ASSIGNMENT — Read through the material below and find each line that has the word "docs"; copy it.

BEGIN RECORD SET

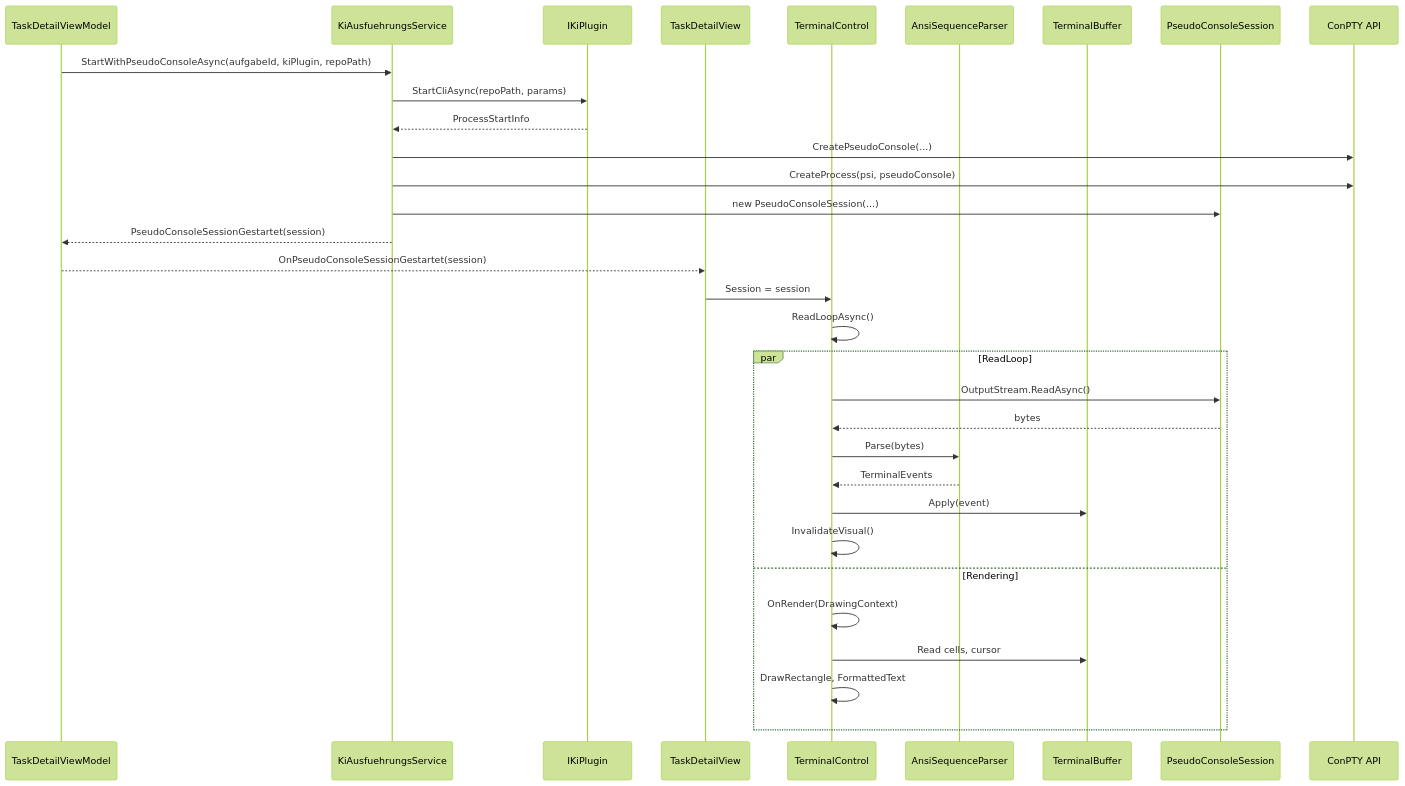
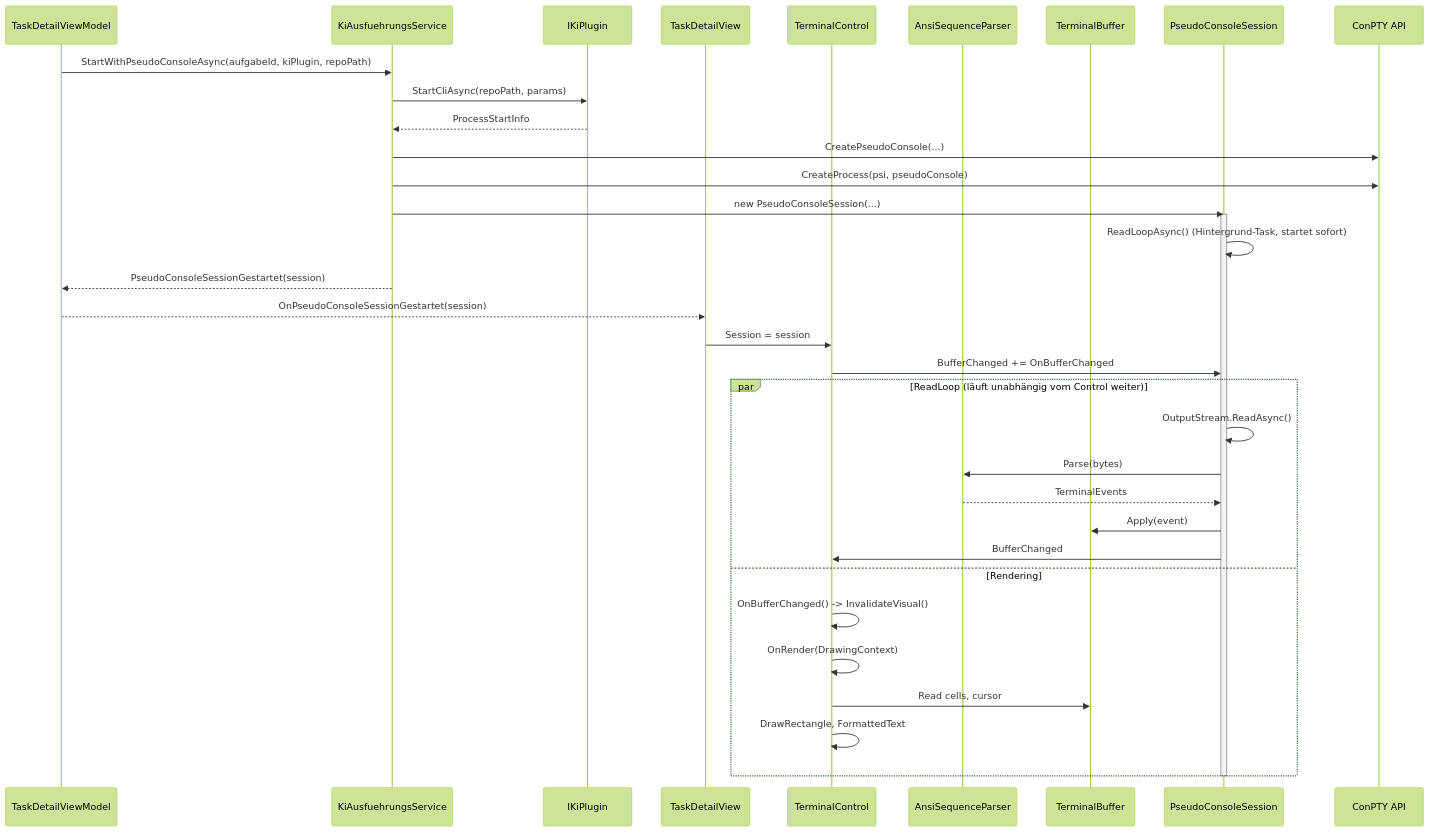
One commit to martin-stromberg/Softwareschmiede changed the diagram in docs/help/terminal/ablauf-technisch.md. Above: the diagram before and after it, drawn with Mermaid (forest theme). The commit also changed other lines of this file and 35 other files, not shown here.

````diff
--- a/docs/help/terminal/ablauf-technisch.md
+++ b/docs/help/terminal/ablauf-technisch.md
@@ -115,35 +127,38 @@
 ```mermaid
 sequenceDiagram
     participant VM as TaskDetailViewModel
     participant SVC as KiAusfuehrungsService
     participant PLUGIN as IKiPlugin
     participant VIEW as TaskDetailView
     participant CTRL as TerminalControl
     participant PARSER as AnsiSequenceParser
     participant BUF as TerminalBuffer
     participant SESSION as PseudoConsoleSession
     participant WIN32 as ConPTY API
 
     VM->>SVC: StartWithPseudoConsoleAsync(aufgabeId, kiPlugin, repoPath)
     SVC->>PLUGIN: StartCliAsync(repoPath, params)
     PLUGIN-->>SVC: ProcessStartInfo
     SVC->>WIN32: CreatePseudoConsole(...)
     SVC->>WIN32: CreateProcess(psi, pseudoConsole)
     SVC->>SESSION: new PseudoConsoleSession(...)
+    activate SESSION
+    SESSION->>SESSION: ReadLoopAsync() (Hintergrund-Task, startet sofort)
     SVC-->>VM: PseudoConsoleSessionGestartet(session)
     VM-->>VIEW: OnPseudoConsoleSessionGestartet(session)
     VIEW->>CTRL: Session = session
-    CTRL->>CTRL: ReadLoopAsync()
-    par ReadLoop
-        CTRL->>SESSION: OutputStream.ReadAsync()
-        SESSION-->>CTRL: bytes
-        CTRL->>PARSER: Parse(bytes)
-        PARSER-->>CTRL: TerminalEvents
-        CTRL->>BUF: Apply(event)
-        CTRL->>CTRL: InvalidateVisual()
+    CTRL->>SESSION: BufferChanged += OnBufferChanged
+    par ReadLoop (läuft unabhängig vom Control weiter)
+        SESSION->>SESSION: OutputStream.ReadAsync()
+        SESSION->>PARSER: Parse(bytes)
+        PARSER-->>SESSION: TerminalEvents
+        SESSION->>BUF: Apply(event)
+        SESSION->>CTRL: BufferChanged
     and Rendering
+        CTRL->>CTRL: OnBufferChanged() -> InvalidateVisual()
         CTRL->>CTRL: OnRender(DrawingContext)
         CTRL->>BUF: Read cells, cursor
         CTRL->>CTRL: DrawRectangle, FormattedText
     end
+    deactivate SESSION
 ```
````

END RECORD SET
BEGIN RECORD SET

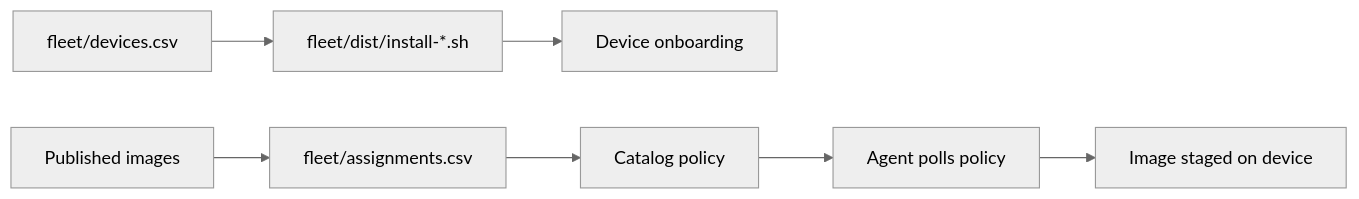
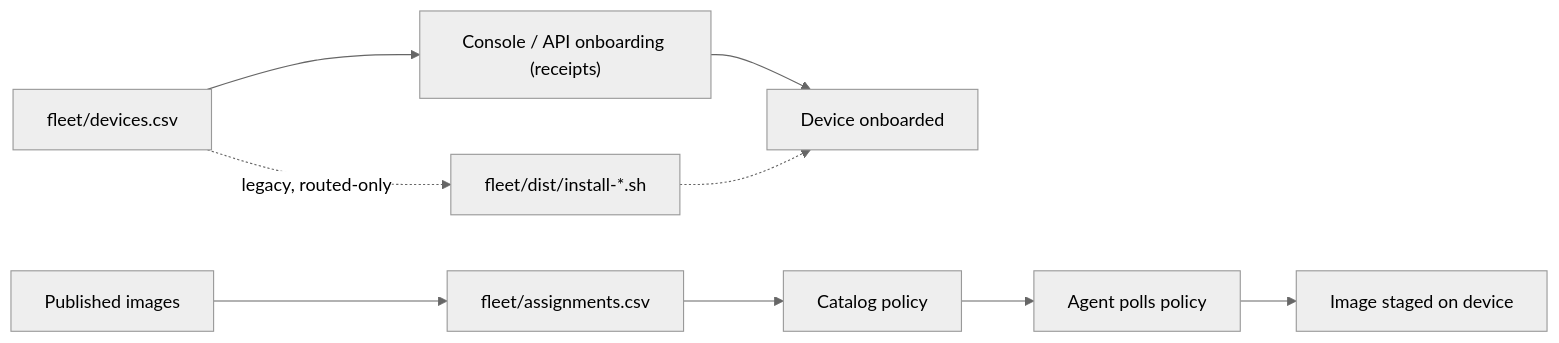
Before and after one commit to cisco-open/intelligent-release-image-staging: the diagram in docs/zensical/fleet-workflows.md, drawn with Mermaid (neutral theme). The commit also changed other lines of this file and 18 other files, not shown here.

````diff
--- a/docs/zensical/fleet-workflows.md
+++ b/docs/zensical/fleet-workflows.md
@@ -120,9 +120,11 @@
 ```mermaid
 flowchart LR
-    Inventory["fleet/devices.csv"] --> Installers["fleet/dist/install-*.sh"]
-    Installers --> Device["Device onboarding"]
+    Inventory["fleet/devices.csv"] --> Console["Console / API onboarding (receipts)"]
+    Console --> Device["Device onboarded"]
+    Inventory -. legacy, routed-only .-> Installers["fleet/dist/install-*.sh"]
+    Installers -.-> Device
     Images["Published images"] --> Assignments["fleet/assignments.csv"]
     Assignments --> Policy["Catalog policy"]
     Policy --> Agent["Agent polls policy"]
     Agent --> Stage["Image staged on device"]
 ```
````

END RECORD SET

SOLUTION FOR THIS PROBLEM —
One commit to martin-stromberg/Softwareschmiede changed the diagram in docs/help/terminal/ablauf-technisch.md. Above: the diagram before and after it, drawn with Mermaid (forest theme). The commit also changed other lines of this file and 35 other files, not shown here.
--- a/docs/help/terminal/ablauf-technisch.md
+++ b/docs/help/terminal/ablauf-technisch.md
Before and after one commit to cisco-open/intelligent-release-image-staging: the diagram in docs/zensical/fleet-workflows.md, drawn with Mermaid (neutral theme). The commit also changed other lines of this file and 18 other files, not shown here.
--- a/docs/zensical/fleet-workflows.md
+++ b/docs/zensical/fleet-workflows.md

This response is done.